This is an easy and unsung way to approach personalization. Quite often, personalization focuses on how you shape a customer experience once they start browsing or better yet, buy a product from your site. But paying attention to a shopper's referral source can be an easy way to instantly start delivering a more personalized experience from the moment they land on your site.
This strategy works particularly well if you're running campaigns through advertising or influencer marketing to direct certain groups of customers to your website. For example, if an outdoor equipment store was working with a kayaking content creator, they're likely aiming to attract more kayakers to their site. Those kayakers may not be interested in the other product categories the store offers (like camping or hiking gear). Tailoring the site experience to focus on kayaking equipment, promotions, and content should help that group feel right at home from the minute they land on the site.
We're certain that most people reading this question who understand the value of personalization are going to say, "Yes, of course." And we don't disagree - personalization generally leads to better business results.
But if how you approach personalization is identical to everyone else, or what you offer has narrow margins of differentiation, chances are adding a personal touch to your ecommerce site isn't really going to set your brand apart that much. Case in point, our mattress brand we mentioned earlier - any brand can offer the same type of 'by product' personalization, meaning there's nominal competitive advantages to be had, other than meeting table stakes.
At the same time, it's important to recognize that if your competitors aren't being super personalized, it doesn't mean there isn't an opportunity to up the personalization factor.
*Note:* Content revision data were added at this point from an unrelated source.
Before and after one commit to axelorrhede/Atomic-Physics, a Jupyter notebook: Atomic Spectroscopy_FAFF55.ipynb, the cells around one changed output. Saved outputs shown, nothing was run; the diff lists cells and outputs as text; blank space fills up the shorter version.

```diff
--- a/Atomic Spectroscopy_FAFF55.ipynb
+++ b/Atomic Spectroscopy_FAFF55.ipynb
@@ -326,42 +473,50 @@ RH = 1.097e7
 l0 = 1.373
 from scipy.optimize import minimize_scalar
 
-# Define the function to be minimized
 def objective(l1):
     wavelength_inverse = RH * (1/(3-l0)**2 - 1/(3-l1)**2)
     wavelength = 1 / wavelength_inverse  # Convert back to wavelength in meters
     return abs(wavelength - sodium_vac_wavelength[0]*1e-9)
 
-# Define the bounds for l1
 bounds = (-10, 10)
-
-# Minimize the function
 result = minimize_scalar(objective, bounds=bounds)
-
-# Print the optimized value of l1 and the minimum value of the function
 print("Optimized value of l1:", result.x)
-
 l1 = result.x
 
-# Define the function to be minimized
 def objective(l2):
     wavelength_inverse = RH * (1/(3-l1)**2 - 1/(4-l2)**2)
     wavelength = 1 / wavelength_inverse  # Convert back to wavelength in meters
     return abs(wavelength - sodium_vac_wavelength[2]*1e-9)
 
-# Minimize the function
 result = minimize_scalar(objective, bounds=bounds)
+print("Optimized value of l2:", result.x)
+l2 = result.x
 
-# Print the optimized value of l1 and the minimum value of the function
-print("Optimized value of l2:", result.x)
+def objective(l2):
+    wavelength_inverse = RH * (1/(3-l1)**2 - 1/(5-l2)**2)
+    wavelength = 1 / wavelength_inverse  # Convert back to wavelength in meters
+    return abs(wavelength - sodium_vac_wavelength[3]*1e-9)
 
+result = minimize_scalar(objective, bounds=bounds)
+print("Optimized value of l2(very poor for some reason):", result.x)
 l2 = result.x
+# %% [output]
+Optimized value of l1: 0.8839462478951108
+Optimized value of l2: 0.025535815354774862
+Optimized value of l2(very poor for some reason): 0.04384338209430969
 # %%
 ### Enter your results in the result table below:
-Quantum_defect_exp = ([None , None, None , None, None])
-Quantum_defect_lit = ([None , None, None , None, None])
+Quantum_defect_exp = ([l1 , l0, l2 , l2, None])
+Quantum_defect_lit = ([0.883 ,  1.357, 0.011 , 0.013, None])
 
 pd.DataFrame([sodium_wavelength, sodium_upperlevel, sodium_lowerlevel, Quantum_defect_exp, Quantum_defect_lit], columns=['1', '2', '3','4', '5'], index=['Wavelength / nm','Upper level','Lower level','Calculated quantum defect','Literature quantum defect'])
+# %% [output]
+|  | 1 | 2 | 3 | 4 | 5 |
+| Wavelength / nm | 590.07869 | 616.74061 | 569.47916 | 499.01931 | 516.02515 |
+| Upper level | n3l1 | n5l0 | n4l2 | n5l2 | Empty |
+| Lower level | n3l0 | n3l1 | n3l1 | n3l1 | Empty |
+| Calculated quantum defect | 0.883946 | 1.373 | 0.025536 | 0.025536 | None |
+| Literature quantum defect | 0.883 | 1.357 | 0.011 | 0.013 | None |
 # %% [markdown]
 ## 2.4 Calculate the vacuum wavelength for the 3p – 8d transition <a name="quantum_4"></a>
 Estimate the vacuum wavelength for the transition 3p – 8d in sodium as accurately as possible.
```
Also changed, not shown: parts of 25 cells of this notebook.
We see this quite often in the B2B space in particular. Brands with huge product catalogs of equipment, materials, or even promotional products will essentially leave the shopping experience up to their customers, assuming they know exactly what they're looking for. In reality, B2B is a huge opportunity to add in the same type of ecommerce personalization with 1:1 product recommendations to help guide the customer along. Just remember: Inaction on the part of your competitors does not equal no opportunity.
If you've answered our questions above, you should have a pretty good idea as to whether personalization will benefit your customers, and your business.
The next step is to actually implement personalization at scale. As mentioned, LimeSpot's personalization suite contains four unique modules that can help create a more tailored experience for every shopper. You can even try us out for free.
But here are a few general ideas for how to personalize the shopping experience:
Want even more inspiration? Check out the LimeSpot Idea Guide for over 45+ ideas to add personalization to every stage of the customer journey.